What I have is another strange little book produced by Russians during the U.S.S.R., so some stories in the description are missing. Caldwell's father was a Presbyterian minister, and the stories I have, to a letter, are morality plays, with an extra serving of melodrama for the hot weather.

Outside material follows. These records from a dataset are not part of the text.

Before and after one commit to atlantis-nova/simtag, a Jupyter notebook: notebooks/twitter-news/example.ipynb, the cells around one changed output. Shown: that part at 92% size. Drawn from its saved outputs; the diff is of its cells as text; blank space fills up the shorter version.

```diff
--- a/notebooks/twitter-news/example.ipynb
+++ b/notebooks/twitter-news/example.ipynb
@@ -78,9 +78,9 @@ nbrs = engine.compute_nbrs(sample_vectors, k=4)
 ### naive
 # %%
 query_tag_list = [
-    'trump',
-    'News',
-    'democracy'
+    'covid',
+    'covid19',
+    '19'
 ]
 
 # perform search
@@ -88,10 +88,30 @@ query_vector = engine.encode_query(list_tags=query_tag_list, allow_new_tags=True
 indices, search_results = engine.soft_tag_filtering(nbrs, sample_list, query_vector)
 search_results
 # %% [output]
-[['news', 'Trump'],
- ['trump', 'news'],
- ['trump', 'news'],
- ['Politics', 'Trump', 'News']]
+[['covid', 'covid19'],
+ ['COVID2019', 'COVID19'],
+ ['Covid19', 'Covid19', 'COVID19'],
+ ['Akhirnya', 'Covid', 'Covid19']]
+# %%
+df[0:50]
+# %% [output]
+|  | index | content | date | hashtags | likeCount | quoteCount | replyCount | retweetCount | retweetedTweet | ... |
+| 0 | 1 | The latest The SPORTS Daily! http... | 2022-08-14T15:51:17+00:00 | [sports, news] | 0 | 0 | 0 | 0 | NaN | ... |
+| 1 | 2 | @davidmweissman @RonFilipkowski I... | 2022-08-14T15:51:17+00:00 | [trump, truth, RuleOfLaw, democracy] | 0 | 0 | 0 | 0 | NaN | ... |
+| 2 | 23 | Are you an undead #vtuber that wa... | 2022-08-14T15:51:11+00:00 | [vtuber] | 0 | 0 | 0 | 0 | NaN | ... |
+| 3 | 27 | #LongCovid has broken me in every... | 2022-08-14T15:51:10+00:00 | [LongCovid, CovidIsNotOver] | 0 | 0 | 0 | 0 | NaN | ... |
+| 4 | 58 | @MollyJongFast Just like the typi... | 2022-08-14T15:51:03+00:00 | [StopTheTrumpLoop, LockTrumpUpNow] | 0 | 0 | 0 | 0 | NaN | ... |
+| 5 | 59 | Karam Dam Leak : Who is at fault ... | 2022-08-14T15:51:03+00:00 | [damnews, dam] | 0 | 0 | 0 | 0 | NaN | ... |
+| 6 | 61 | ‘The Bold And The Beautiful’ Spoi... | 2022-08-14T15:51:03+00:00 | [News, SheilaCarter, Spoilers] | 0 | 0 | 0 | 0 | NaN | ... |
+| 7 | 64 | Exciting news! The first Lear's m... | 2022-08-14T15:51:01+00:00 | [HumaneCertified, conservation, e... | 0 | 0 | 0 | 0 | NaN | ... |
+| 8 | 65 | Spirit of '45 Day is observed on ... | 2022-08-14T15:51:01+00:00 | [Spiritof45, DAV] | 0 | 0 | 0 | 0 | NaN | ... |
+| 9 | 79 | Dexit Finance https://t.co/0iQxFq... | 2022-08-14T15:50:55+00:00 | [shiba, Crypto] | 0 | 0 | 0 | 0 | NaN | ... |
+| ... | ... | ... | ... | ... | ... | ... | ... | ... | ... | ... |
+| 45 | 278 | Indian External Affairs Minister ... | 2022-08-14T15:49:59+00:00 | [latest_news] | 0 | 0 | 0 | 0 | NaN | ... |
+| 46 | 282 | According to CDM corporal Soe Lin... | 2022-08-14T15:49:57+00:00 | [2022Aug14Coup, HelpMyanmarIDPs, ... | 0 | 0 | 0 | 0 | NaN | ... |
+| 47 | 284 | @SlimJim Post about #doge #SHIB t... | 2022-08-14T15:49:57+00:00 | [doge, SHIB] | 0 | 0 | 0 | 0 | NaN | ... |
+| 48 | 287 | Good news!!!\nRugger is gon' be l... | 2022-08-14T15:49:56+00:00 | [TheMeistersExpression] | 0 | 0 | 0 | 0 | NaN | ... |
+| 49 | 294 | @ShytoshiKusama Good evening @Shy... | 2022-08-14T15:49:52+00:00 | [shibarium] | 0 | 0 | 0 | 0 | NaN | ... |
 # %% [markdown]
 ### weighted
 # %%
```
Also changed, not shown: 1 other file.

Sometimes the message seems so hamfisted, you'd think it had been hammered there by a far more liberal David Cameron. Sometimes you just want to say, in the old country way, "In a pig's ear!", as with the slightly maudlin depiction of an old sharecropper who lives with three healthy sons, worried that he'll have no way to live if he's forced to leave a manipulative white man's land. Caldwell was almost certainly ahead of his time on race relations in the south, so maybe the morality of black and white required a broad brush that looked more like a frayed knot. His altogether predictable morality, even when it's wearing your very teeth, will still produce absolutely haunting results, as was the case with a young man's mistake with a terribly poor girl he courts behind his house.